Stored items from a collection
--- START ---

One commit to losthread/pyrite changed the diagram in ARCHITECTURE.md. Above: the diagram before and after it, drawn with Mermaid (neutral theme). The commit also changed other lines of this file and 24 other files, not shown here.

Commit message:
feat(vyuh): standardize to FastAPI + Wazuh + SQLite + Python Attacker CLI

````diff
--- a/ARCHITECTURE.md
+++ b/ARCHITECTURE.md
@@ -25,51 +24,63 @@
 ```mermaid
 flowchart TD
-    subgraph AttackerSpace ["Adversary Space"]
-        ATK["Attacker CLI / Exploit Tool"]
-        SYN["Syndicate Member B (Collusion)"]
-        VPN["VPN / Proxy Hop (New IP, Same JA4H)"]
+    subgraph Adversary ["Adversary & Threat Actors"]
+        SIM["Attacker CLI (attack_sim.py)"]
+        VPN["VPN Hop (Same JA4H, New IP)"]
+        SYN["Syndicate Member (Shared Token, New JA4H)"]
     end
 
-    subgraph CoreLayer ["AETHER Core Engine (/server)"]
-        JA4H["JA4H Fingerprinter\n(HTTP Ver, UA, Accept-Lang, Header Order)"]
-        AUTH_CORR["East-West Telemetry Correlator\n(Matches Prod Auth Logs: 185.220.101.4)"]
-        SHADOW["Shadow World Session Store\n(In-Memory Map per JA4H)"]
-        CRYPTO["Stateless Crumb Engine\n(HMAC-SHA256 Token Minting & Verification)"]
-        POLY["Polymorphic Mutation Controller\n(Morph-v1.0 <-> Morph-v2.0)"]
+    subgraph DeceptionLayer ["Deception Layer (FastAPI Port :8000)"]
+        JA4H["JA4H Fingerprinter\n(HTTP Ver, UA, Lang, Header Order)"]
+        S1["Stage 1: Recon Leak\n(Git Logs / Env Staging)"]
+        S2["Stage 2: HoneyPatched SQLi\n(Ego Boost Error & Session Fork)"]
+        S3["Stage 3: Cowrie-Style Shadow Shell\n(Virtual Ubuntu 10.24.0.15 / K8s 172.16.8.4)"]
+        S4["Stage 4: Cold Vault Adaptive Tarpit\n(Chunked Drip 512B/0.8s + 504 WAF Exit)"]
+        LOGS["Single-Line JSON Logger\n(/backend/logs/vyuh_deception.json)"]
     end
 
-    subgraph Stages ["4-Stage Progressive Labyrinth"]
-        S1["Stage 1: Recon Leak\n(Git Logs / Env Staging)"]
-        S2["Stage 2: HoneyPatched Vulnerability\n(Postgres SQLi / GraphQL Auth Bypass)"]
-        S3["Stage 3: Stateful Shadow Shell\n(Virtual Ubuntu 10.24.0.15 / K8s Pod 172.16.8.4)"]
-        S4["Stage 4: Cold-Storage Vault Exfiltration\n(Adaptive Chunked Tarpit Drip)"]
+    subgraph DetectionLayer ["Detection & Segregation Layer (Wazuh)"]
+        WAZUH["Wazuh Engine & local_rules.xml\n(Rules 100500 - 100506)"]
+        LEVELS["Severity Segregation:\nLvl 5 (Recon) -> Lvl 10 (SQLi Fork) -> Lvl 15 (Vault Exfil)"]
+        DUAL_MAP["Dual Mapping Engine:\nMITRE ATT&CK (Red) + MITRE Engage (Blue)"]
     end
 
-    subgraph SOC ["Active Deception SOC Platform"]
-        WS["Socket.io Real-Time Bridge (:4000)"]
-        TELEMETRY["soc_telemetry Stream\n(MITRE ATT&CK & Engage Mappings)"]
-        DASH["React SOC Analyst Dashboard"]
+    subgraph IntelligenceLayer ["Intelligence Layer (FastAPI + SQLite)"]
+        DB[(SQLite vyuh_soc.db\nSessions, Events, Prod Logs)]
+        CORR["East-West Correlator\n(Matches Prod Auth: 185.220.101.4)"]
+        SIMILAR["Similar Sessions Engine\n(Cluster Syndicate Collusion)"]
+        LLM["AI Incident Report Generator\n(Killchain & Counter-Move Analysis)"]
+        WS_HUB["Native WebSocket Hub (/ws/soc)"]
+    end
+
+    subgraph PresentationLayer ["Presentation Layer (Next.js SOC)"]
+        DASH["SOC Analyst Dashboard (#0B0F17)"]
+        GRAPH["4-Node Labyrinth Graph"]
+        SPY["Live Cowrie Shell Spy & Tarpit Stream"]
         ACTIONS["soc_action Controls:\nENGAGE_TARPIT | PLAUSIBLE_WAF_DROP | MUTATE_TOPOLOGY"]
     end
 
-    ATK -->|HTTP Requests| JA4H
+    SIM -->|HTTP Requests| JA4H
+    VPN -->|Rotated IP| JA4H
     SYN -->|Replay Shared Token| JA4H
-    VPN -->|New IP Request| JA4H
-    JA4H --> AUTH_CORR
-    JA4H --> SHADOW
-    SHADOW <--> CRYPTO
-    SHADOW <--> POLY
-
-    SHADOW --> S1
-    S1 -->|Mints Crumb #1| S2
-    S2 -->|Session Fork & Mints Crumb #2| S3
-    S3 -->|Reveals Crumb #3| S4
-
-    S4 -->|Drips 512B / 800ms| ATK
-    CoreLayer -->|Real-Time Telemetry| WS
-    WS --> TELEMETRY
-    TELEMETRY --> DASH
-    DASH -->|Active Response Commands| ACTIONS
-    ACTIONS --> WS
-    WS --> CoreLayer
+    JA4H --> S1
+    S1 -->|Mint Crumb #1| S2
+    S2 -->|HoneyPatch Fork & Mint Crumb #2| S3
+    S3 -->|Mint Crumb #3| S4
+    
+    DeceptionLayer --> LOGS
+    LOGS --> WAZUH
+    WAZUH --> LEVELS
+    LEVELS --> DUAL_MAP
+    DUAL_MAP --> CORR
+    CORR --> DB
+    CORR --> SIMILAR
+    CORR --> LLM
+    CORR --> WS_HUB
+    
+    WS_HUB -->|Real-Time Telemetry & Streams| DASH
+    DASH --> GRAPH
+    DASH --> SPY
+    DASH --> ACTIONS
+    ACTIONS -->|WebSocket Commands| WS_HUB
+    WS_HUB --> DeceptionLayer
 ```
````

--- END ---

* THE PROBLEM
From the records above, retype only the lines starting at the line that contains "Telemetry Correlator\n(Matches Prod" and ending at the line that contains "Engine & local_rules.xml\n(Rules", both included.

* TASK RESULT
-        AUTH_CORR["East-West Telemetry Correlator\n(Matches Prod Auth Logs: 185.220.101.4)"]
-        SHADOW["Shadow World Session Store\n(In-Memory Map per JA4H)"]
-        CRYPTO["Stateless Crumb Engine\n(HMAC-SHA256 Token Minting & Verification)"]
-        POLY["Polymorphic Mutation Controller\n(Morph-v1.0 <-> Morph-v2.0)"]
+    subgraph DeceptionLayer ["Deception Layer (FastAPI Port :8000)"]
+        JA4H["JA4H Fingerprinter\n(HTTP Ver, UA, Lang, Header Order)"]
+        S1["Stage 1: Recon Leak\n(Git Logs / Env Staging)"]
+        S2["Stage 2: HoneyPatched SQLi\n(Ego Boost Error & Session Fork)"]
+        S3["Stage 3: Cowrie-Style Shadow Shell\n(Virtual Ubuntu 10.24.0.15 / K8s 172.16.8.4)"]
+        S4["Stage 4: Cold Vault Adaptive Tarpit\n(Chunked Drip 512B/0.8s + 504 WAF Exit)"]
+        LOGS["Single-Line JSON Logger\n(/backend/logs/vyuh_deception.json)"]
     end
 
-    subgraph Stages ["4-Stage Progressive Labyrinth"]
-        S1["Stage 1: Recon Leak\n(Git Logs / Env Staging)"]
-        S2["Stage 2: HoneyPatched Vulnerability\n(Postgres SQLi / GraphQL Auth Bypass)"]
-        S3["Stage 3: Stateful Shadow Shell\n(Virtual Ubuntu 10.24.0.15 / K8s Pod 172.16.8.4)"]
-        S4["Stage 4: Cold-Storage Vault Exfiltration\n(Adaptive Chunked Tarpit Drip)"]
+    subgraph DetectionLayer ["Detection & Segregation Layer (Wazuh)"]
+        WAZUH["Wazuh Engine & local_rules.xml\n(Rules 100500 - 100506)"]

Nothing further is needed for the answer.